In the data below, work out how many lines include the string "AnswerSheetId". Only the number should be given.

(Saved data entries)

*-*-*

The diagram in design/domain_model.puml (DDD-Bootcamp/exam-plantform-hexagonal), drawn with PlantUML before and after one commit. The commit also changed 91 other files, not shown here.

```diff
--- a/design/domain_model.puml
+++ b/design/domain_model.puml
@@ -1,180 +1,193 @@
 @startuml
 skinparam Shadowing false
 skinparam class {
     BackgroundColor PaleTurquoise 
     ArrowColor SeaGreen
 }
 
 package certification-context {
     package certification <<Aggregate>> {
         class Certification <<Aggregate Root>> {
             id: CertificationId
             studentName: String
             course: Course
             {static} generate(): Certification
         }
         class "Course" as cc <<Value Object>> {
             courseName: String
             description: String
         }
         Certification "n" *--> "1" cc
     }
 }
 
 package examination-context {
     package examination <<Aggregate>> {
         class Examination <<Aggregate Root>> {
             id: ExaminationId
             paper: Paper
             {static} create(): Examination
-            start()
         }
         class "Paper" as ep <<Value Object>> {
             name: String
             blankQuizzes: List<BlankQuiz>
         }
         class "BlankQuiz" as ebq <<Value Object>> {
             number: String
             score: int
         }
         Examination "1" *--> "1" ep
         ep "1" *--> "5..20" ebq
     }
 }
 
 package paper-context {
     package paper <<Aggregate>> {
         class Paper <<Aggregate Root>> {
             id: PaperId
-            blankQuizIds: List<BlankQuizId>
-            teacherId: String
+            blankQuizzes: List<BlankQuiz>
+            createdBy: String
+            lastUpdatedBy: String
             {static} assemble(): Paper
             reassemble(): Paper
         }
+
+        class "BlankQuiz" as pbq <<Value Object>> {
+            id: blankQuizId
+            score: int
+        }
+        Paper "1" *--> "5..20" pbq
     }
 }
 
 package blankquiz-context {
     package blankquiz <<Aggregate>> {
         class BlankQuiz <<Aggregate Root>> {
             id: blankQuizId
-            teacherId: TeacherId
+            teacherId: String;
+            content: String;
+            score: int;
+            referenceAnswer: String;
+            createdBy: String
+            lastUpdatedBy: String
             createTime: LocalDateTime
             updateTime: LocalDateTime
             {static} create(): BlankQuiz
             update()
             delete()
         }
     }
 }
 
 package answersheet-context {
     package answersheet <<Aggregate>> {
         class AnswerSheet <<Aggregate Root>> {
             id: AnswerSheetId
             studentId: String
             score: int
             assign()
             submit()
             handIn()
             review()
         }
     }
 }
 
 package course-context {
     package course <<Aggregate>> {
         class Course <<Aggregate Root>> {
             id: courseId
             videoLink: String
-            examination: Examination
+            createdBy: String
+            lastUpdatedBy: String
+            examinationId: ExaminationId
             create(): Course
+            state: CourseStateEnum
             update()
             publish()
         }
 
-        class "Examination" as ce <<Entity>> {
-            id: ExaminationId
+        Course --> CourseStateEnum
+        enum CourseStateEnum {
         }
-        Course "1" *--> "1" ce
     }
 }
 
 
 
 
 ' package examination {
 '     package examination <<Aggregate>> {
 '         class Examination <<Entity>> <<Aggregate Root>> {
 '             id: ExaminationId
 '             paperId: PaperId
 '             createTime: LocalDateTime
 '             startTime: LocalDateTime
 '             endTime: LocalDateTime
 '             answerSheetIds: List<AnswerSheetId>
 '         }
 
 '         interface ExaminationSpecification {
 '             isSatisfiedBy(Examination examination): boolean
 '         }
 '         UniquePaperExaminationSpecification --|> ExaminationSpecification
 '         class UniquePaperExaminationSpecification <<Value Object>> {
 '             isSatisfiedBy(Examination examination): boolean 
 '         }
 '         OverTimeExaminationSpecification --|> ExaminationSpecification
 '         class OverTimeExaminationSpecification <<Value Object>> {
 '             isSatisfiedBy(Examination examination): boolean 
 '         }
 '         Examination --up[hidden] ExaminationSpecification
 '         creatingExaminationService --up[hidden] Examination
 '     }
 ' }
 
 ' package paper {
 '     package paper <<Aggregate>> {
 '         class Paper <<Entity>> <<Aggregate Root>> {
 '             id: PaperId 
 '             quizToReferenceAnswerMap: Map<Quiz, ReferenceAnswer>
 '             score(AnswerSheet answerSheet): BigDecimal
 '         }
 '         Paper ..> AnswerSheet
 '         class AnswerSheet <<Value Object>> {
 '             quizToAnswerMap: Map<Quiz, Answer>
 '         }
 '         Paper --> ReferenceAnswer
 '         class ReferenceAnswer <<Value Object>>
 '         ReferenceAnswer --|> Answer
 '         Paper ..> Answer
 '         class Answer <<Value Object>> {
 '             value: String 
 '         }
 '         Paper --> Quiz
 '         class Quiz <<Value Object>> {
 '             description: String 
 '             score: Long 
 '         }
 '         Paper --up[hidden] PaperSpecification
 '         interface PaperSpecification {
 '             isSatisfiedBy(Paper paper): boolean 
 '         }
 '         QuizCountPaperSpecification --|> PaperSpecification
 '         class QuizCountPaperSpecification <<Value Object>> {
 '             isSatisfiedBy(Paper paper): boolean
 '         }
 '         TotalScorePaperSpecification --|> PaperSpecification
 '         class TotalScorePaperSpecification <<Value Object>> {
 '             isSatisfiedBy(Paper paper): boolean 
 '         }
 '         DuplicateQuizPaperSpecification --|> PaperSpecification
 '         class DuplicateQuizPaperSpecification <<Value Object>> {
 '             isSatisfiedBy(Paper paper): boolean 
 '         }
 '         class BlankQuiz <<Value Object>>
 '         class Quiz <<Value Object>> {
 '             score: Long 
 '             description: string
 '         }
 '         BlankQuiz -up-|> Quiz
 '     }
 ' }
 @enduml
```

*-*-*

**Finished task:** 2